#### [WHAT TO WORK ON]
An unchanged copy of each entry below is needed; keep the pictures out of it.

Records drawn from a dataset
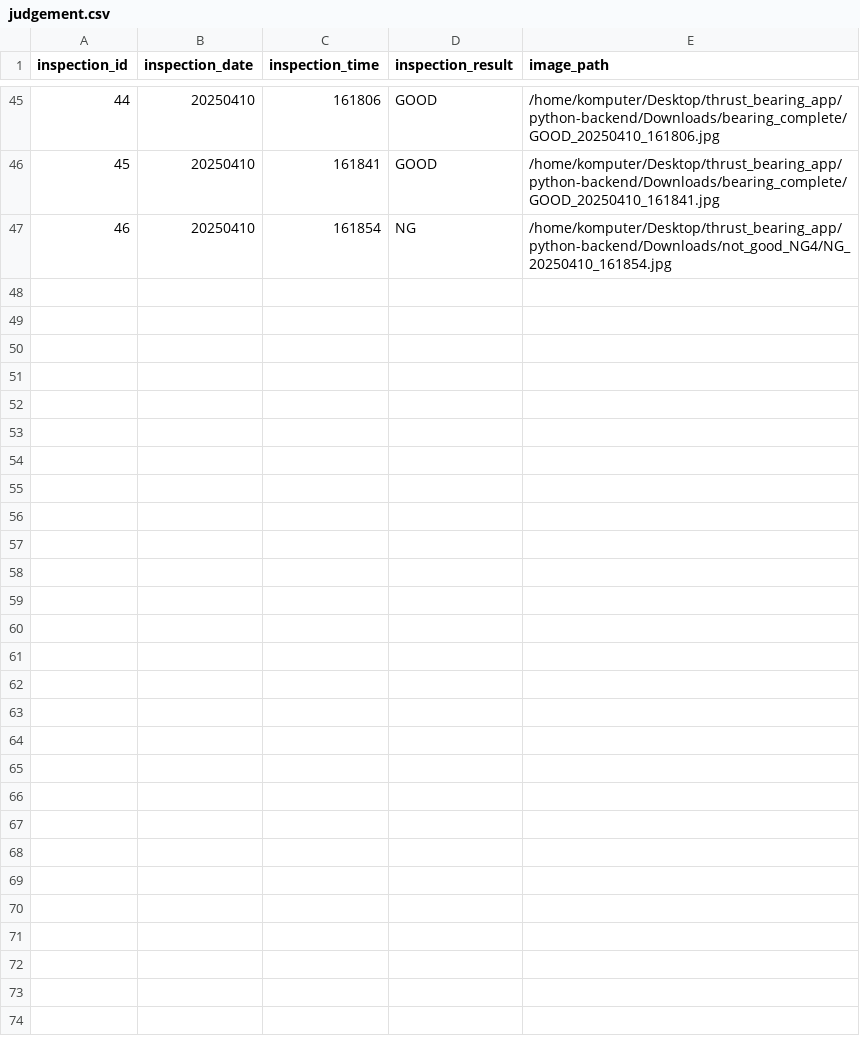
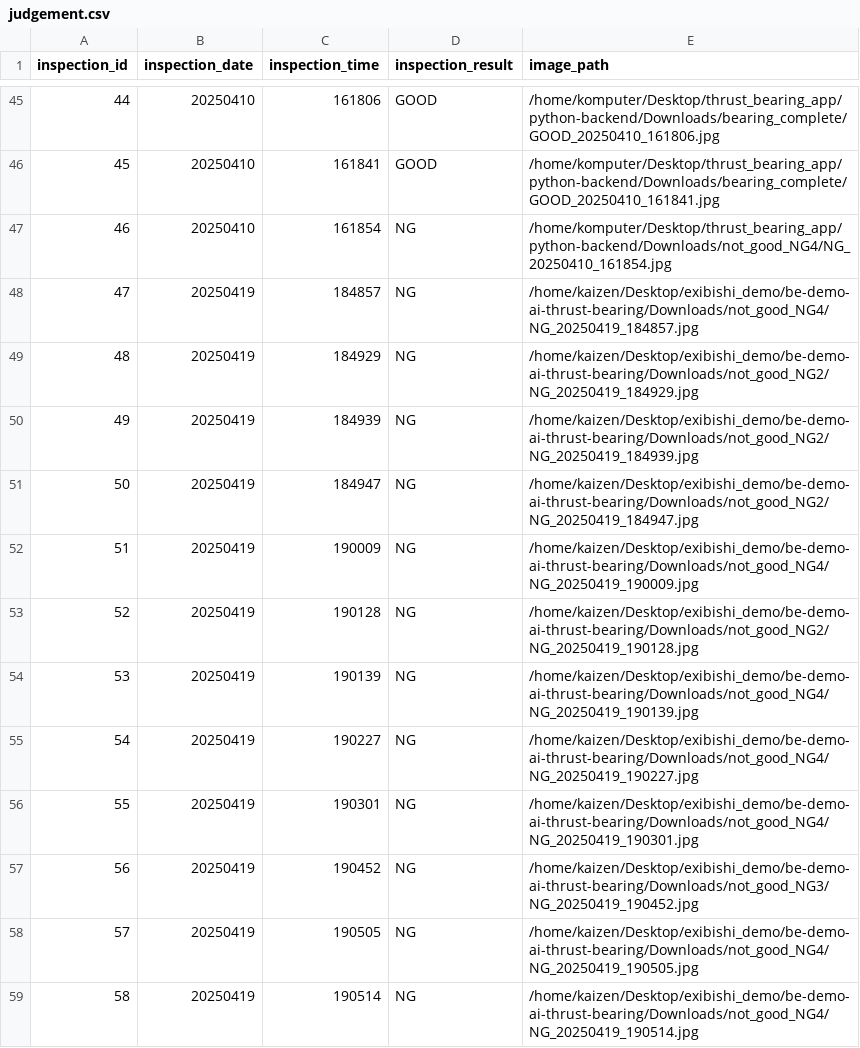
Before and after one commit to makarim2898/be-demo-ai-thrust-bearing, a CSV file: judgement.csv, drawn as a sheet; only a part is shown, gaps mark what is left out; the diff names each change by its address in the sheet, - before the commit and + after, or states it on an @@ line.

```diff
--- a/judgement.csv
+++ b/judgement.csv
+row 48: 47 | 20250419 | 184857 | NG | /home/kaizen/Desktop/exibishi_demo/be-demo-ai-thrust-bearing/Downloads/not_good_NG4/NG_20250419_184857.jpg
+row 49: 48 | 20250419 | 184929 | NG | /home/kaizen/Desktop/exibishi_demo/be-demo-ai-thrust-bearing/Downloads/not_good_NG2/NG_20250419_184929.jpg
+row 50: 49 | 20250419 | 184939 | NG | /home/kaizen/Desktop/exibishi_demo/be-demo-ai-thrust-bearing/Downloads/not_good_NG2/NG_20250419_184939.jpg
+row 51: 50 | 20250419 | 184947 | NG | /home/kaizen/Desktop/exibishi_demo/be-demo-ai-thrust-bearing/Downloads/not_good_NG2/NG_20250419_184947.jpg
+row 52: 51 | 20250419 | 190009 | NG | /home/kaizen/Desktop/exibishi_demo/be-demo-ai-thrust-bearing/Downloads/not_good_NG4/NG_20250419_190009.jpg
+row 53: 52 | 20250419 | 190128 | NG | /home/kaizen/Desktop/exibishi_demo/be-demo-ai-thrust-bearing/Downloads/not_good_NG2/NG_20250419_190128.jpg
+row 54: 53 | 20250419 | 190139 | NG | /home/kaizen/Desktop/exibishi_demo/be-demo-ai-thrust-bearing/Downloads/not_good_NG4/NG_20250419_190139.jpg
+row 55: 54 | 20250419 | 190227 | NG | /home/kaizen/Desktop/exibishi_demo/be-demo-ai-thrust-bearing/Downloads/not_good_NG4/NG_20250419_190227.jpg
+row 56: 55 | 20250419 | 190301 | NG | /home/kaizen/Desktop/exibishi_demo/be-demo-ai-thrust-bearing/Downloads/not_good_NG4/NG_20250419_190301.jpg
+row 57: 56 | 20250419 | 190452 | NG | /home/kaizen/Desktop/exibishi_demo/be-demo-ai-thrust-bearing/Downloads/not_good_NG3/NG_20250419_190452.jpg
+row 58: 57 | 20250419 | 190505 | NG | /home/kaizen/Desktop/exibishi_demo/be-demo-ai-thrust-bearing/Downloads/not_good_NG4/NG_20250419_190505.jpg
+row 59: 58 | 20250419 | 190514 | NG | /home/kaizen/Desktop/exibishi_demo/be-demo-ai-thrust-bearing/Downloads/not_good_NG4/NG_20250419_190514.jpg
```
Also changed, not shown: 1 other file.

#### [ANSWER TO THIS TASK]
Before and after one commit to makarim2898/be-demo-ai-thrust-bearing, a CSV file: judgement.csv, drawn as a sheet; only a part is shown, gaps mark what is left out; the diff names each change by its address in the sheet, - before the commit and + after, or states it on an @@ line.

```diff
--- a/judgement.csv
+++ b/judgement.csv
+row 48: 47 | 20250419 | 184857 | NG | /home/kaizen/Desktop/exibishi_demo/be-demo-ai-thrust-bearing/Downloads/not_good_NG4/NG_20250419_184857.jpg
+row 49: 48 | 20250419 | 184929 | NG | /home/kaizen/Desktop/exibishi_demo/be-demo-ai-thrust-bearing/Downloads/not_good_NG2/NG_20250419_184929.jpg
+row 50: 49 | 20250419 | 184939 | NG | /home/kaizen/Desktop/exibishi_demo/be-demo-ai-thrust-bearing/Downloads/not_good_NG2/NG_20250419_184939.jpg
+row 51: 50 | 20250419 | 184947 | NG | /home/kaizen/Desktop/exibishi_demo/be-demo-ai-thrust-bearing/Downloads/not_good_NG2/NG_20250419_184947.jpg
+row 52: 51 | 20250419 | 190009 | NG | /home/kaizen/Desktop/exibishi_demo/be-demo-ai-thrust-bearing/Downloads/not_good_NG4/NG_20250419_190009.jpg
+row 53: 52 | 20250419 | 190128 | NG | /home/kaizen/Desktop/exibishi_demo/be-demo-ai-thrust-bearing/Downloads/not_good_NG2/NG_20250419_190128.jpg
+row 54: 53 | 20250419 | 190139 | NG | /home/kaizen/Desktop/exibishi_demo/be-demo-ai-thrust-bearing/Downloads/not_good_NG4/NG_20250419_190139.jpg
+row 55: 54 | 20250419 | 190227 | NG | /home/kaizen/Desktop/exibishi_demo/be-demo-ai-thrust-bearing/Downloads/not_good_NG4/NG_20250419_190227.jpg
+row 56: 55 | 20250419 | 190301 | NG | /home/kaizen/Desktop/exibishi_demo/be-demo-ai-thrust-bearing/Downloads/not_good_NG4/NG_20250419_190301.jpg
+row 57: 56 | 20250419 | 190452 | NG | /home/kaizen/Desktop/exibishi_demo/be-demo-ai-thrust-bearing/Downloads/not_good_NG3/NG_20250419_190452.jpg
+row 58: 57 | 20250419 | 190505 | NG | /home/kaizen/Desktop/exibishi_demo/be-demo-ai-thrust-bearing/Downloads/not_good_NG4/NG_20250419_190505.jpg
+row 59: 58 | 20250419 | 190514 | NG | /home/kaizen/Desktop/exibishi_demo/be-demo-ai-thrust-bearing/Downloads/not_good_NG4/NG_20250419_190514.jpg
```
Also changed, not shown: 1 other file.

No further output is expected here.